  7. Eric E

    Well it is really no surprise to me. It was a joke from day one if you followed the whole sordid story. Now with the accusations of fraud it puts the cherry on the cake.

    I could never understand why Swisscom would consider backing such a feeble product, with talentless developers and management. I can only think that they gave a tiny amount of money to it, and that “Whisher” attempted to say “look at us! Swisscom fund us!!” to make them look important.

    Glad to see it failed, as it was a lame product, bug ridden and badly managed by a team who thought they had some vague idea of what the public wanted… fools

  8. Arnon: when the monthly burn doesn’t exceed a reasonable amount for the company structure, and the invoices look legit to an auditor, it’s very hard to detect such a scheme. Before a sale, for example, burn is reduced to a minimum, and this is when odd expenses can be spotted. In other cases, it’s necessary to get the input and do fact-checking with other people at the company not involved with the finances, in which case unexplained payments can also be spotted. It is also easier to spot that something is wrong when the embezzler doesn’t change his lifestyle and starts buying Ferraris, but rather doesn’t spend the money.

  9. Arnon Kohavi

    What I never understand in these cases, is how the investors who sat on the board, SwissCom and Balderton (formerly Benchmark Europe) did not see it happening and supervise it. The board’s job is to make sure these things do not happen, even in a private company.

    • Jesse Kopelman

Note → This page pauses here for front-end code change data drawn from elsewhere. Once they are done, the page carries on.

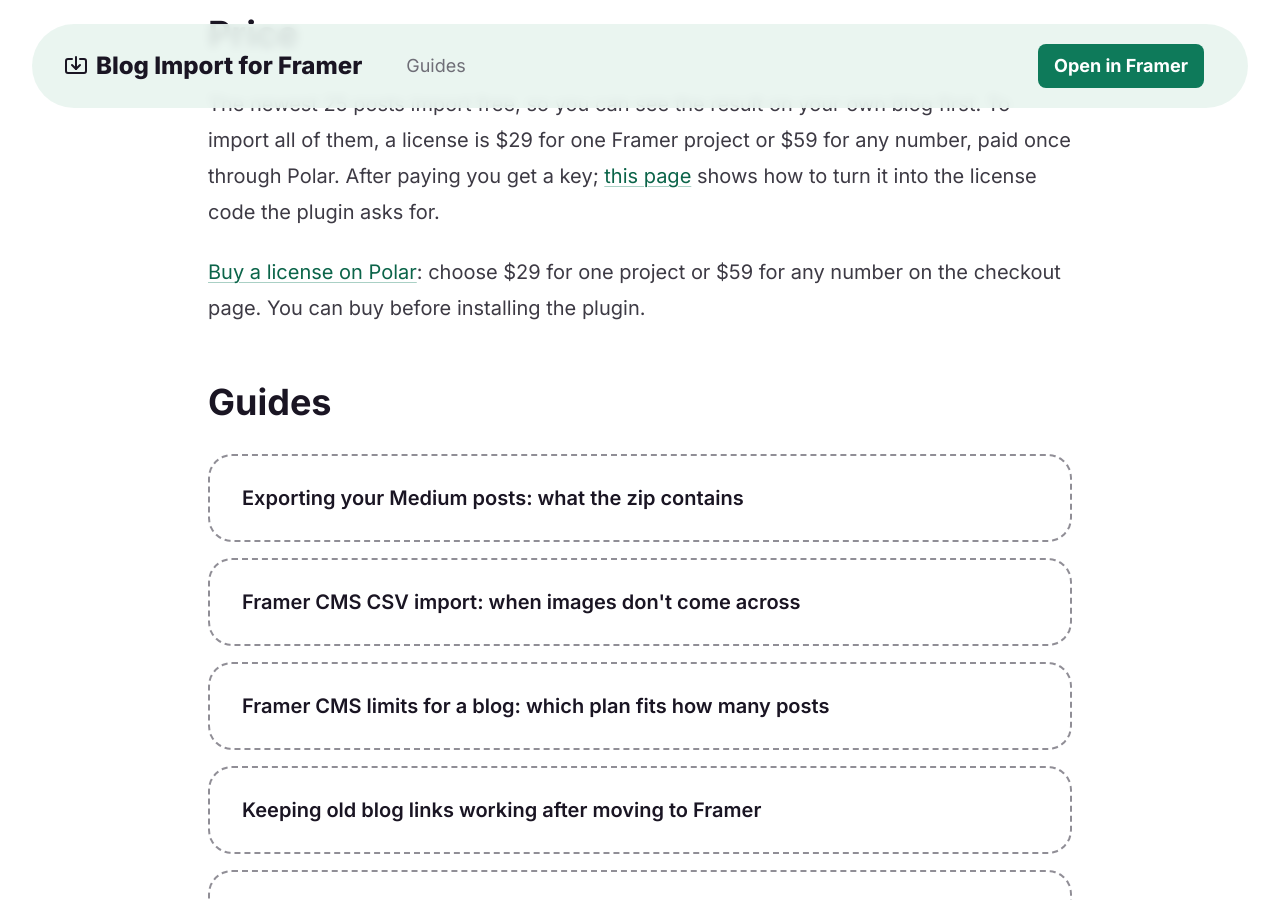
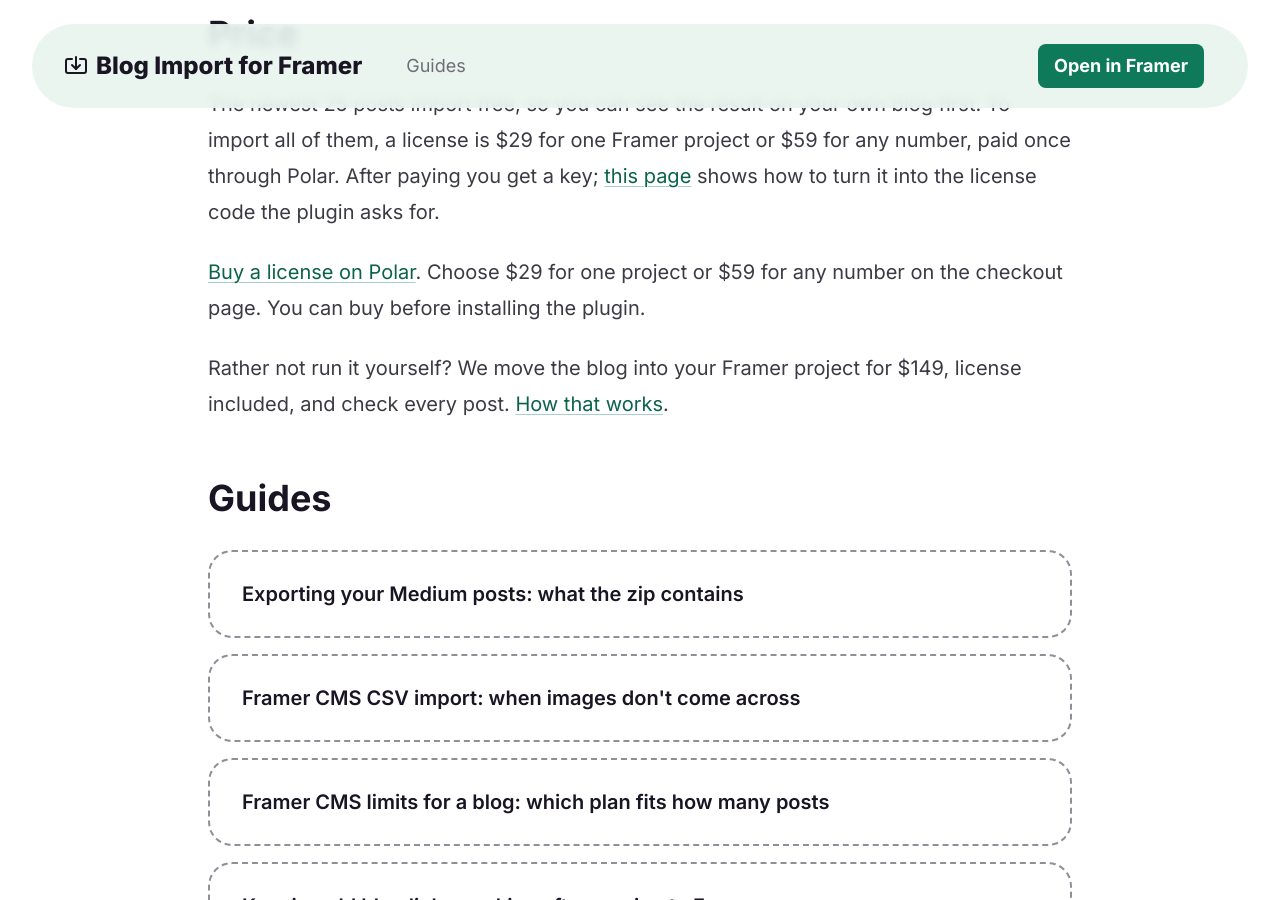
Before and after one commit to keyturnkit/keyturnkit.github.io, a Jekyll site: the page built from blog-import/index.md, in a window 1280 px wide and 900 px high, scrolled down 2248 px. Built offline with Jekyll 4.4.1, drawn with Linux system fonts in a browser that asks for light colours.

Commit message:
Blog Import: done-for-you move, $149

```diff
--- a/blog-import/index.md
+++ b/blog-import/index.md
@@ -38,7 +38,9 @@
 
 The newest 25 posts import free, so you can see the result on your own blog first. To import all of them, a license is $29 for one Framer project or $59 for any number, paid once through Polar. After paying you get a key; [this page](/thanks/) shows how to turn it into the license code the plugin asks for.
 
-[Buy a license on Polar](https://buy.polar.sh/polar_cl_i4o62urYwzz1cDIpdNUCidOB022hhycvh5u1V0RTaWd): choose $29 for one project or $59 for any number on the checkout page. You can buy before installing the plugin.
+[Buy a license on Polar](https://buy.polar.sh/polar_cl_i4o62urYwzz1cDIpdNUCidOB022hhycvh5u1V0RTaWd). Choose $29 for one project or $59 for any number on the checkout page. You can buy before installing the plugin.
+
+Rather not run it yourself? We move the blog into your Framer project for $149, license included, and check every post. [How that works](/blog-import/done-for-you/).
 
 ## Guides {#guides}
 
```
Also changed, not shown: blog-import/done-for-you.md (added, +38 -0 lines), thanks.md (+4 -0 lines).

      You can ask the same question of any failed company, even when criminal malfeasance isn’t involved. A major failing of our corporate structures is that boards have great power, but no responsibility. This is a much bigger issue than executive compensation and one I wish governments would tackle. Indeed, if boards were handed some real accountability to shareholders and employees, the executive compensation issues would fix themselves — as these things are decided by the BOD!